● **Task directions**: What lines in the records below include the word "details"? Return each one.
Content starts
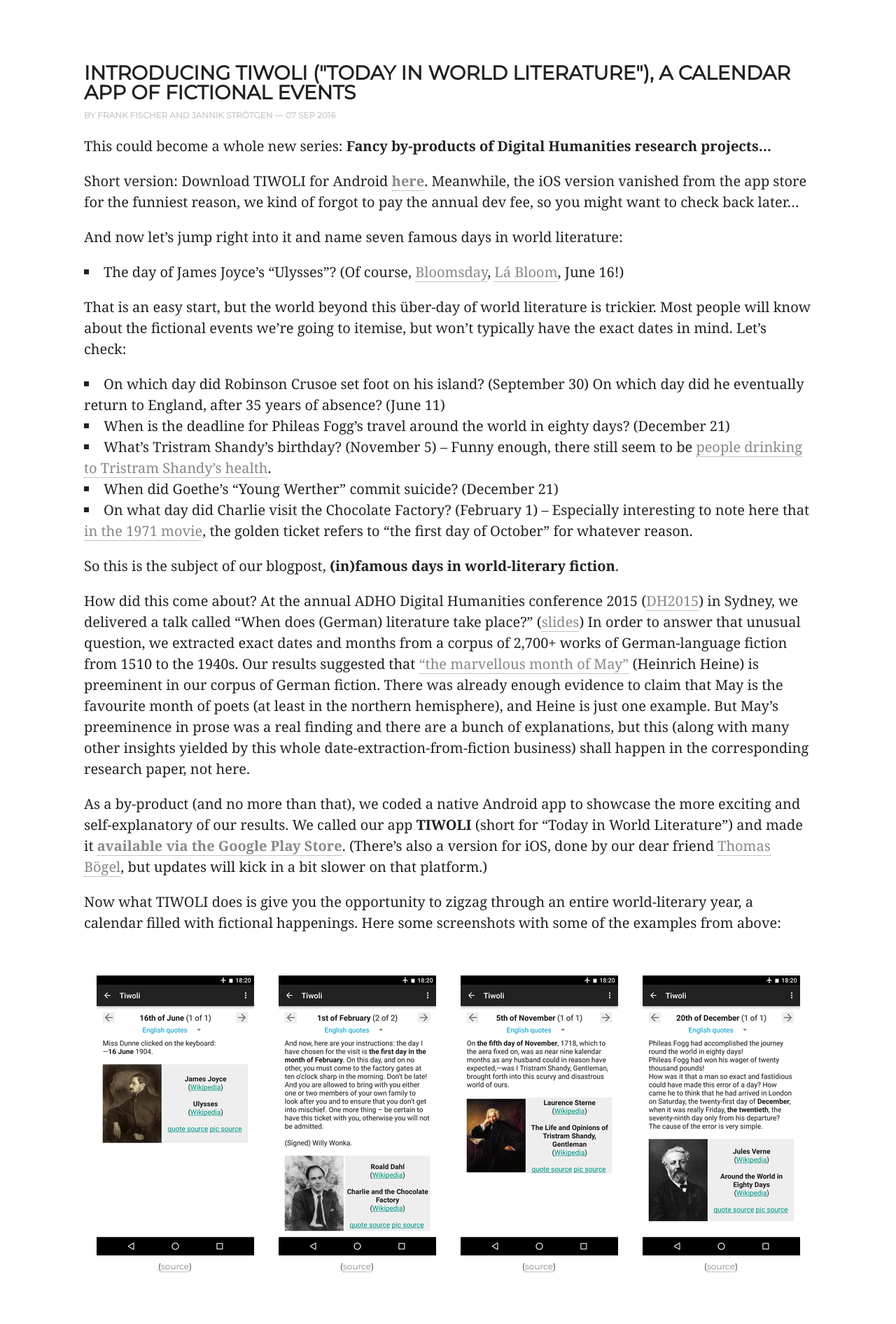
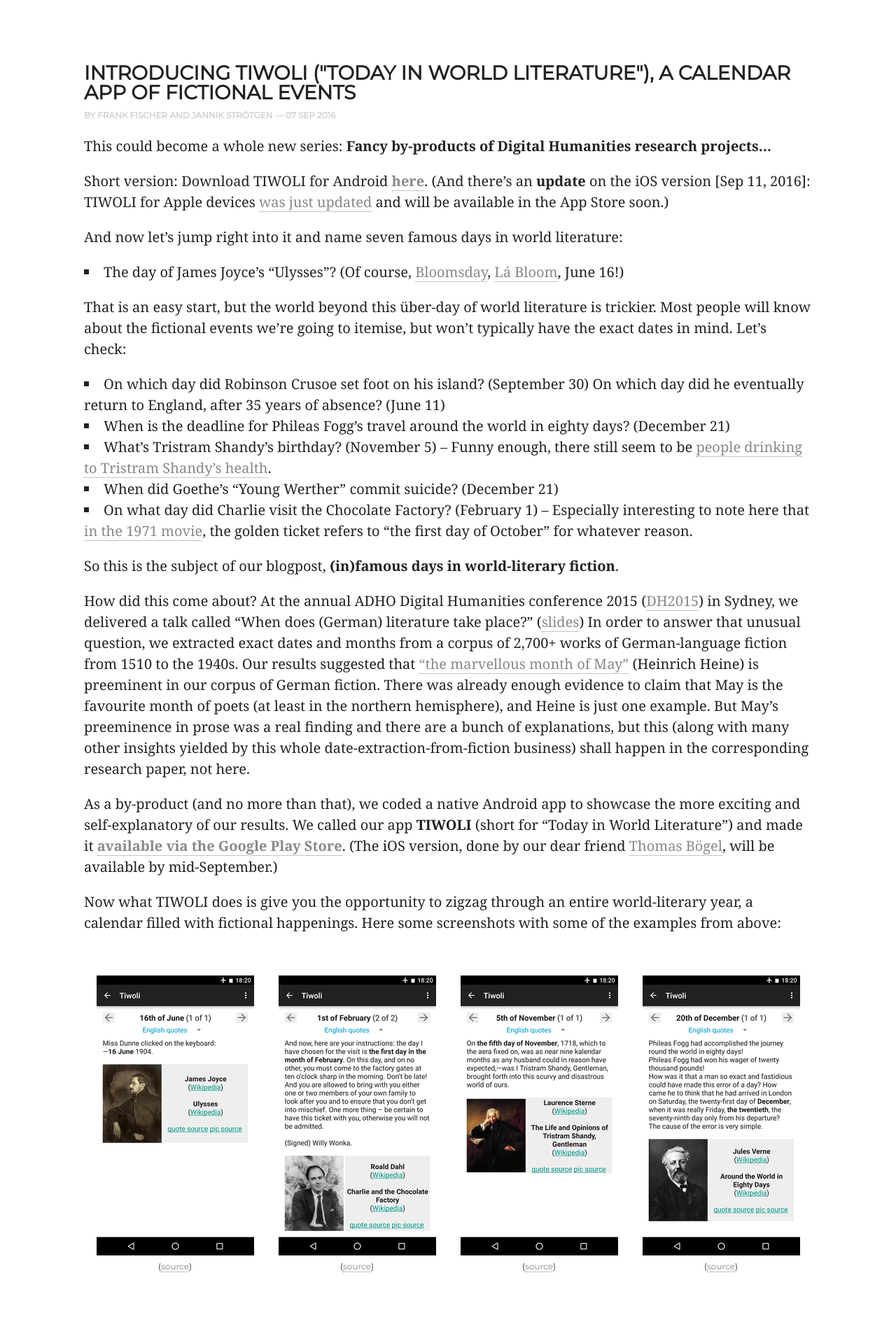
Before and after one commit to weltliteratur/blog, a Jekyll site: the page built from _posts/2016-09-07-Introducing-TIWOLI.markdown, in a window 1280 px wide. Shown: the part 260-2152 px from the top of the page at 70% size. Built offline with Jekyll 4.4.1, drawn with Linux system fonts in a browser that asks for light colours; nearby versions of some CDN libraries; some web fonts are replaced; comment, search, counter and statistics services are not loaded.

Commit message:
updated info on iOS version

```diff
--- a/_posts/2016-09-07-Introducing-TIWOLI.markdown
+++ b/_posts/2016-09-07-Introducing-TIWOLI.markdown
@@ -8,7 +8,7 @@
 
 This could become a whole new series: **Fancy by-products of Digital Humanities research projects…**
 
-Short version: Download TIWOLI for Android **[here](https://play.google.com/store/apps/details?id=de.wannauchimmer.apps.tiwoli)**. Meanwhile, the iOS version vanished from the app store for the funniest reason, we kind of forgot to pay the annual dev fee, so you might want to check back later…
+Short version: Download TIWOLI for Android **[here](https://play.google.com/store/apps/details?id=de.wannauchimmer.apps.tiwoli)**. (And there's an **update** on the iOS version [Sep 11, 2016]: TIWOLI for Apple devices [was just updated](https://twitter.com/umblaetterer/status/774920972654743553) and will be available in the App Store soon.)
 
 And now let's jump right into it and name seven famous days in world literature:
 
@@ -26,7 +26,7 @@
 
 How did this come about? At the annual ADHO Digital Humanities conference 2015 ([DH2015](http://dh2015.org/)) in Sydney, we delivered a talk called "When does (German) literature take place?" ([slides](http://dbs.ifi.uni-heidelberg.de/fileadmin/Team/jannik/publications/dh2015-sydney-fischer-stroetgen-german-literature-slides.pdf)) In order to answer that unusual question, we extracted exact dates and months from a corpus of 2,700+ works of German-language fiction from 1510 to the 1940s. Our results suggested that ["the marvellous month of May"](https://de.wikisource.org/wiki/Im_wundersch%C3%B6nen_Monat_Mai) (Heinrich Heine) is preeminent in our corpus of German fiction. There was already enough evidence to claim that May is the favourite month of poets (at least in the northern hemisphere), and Heine is just one example. But May's preeminence in prose was a real finding and there are a bunch of explanations, but this (along with many other insights yielded by this whole date-extraction-from-fiction business) shall happen in the corresponding research paper, not here.
 
-As a by-product (and no more than that), we coded a native Android app to showcase the more exciting and self-explanatory of our results. We called our app **TIWOLI** (short for "Today in World Literature") and made it **[available via the Google Play Store](https://play.google.com/store/apps/details?id=de.wannauchimmer.apps.tiwoli)**. (There's also a version for iOS, done by our dear friend [Thomas Bögel](http://thboegel.de/project/), but updates will kick in a bit slower on that platform.)
+As a by-product (and no more than that), we coded a native Android app to showcase the more exciting and self-explanatory of our results. We called our app **TIWOLI** (short for "Today in World Literature") and made it **[available via the Google Play Store](https://play.google.com/store/apps/details?id=de.wannauchimmer.apps.tiwoli)**. (The iOS version, done by our dear friend [Thomas Bögel](http://thboegel.de/project/), will be available by mid-September.)
 
 Now what TIWOLI does is give you the opportunity to zigzag through an entire world-literary year, a calendar filled with fictional happenings. Here some screenshots with some of the examples from above:
 
```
Content ends
● **Your response**:
-Short version: Download TIWOLI for Android **[here](https://play.google.com/store/apps/details?id=de.wannauchimmer.apps.tiwoli)**. Meanwhile, the iOS version vanished from the app store for the funniest reason, we kind of forgot to pay the annual dev fee, so you might want to check back later…
+Short version: Download TIWOLI for Android **[here](https://play.google.com/store/apps/details?id=de.wannauchimmer.apps.tiwoli)**. (And there's an **update** on the iOS version [Sep 11, 2016]: TIWOLI for Apple devices [was just updated](https://twitter.com/umblaetterer/status/774920972654743553) and will be available in the App Store soon.)
-As a by-product (and no more than that), we coded a native Android app to showcase the more exciting and self-explanatory of our results. We called our app **TIWOLI** (short for "Today in World Literature") and made it **[available via the Google Play Store](https://play.google.com/store/apps/details?id=de.wannauchimmer.apps.tiwoli)**. (There's also a version for iOS, done by our dear friend [Thomas Bögel](http://thboegel.de/project/), but updates will kick in a bit slower on that platform.)
+As a by-product (and no more than that), we coded a native Android app to showcase the more exciting and self-explanatory of our results. We called our app **TIWOLI** (short for "Today in World Literature") and made it **[available via the Google Play Store](https://play.google.com/store/apps/details?id=de.wannauchimmer.apps.tiwoli)**. (The iOS version, done by our dear friend [Thomas Bögel](http://thboegel.de/project/), will be available by mid-September.)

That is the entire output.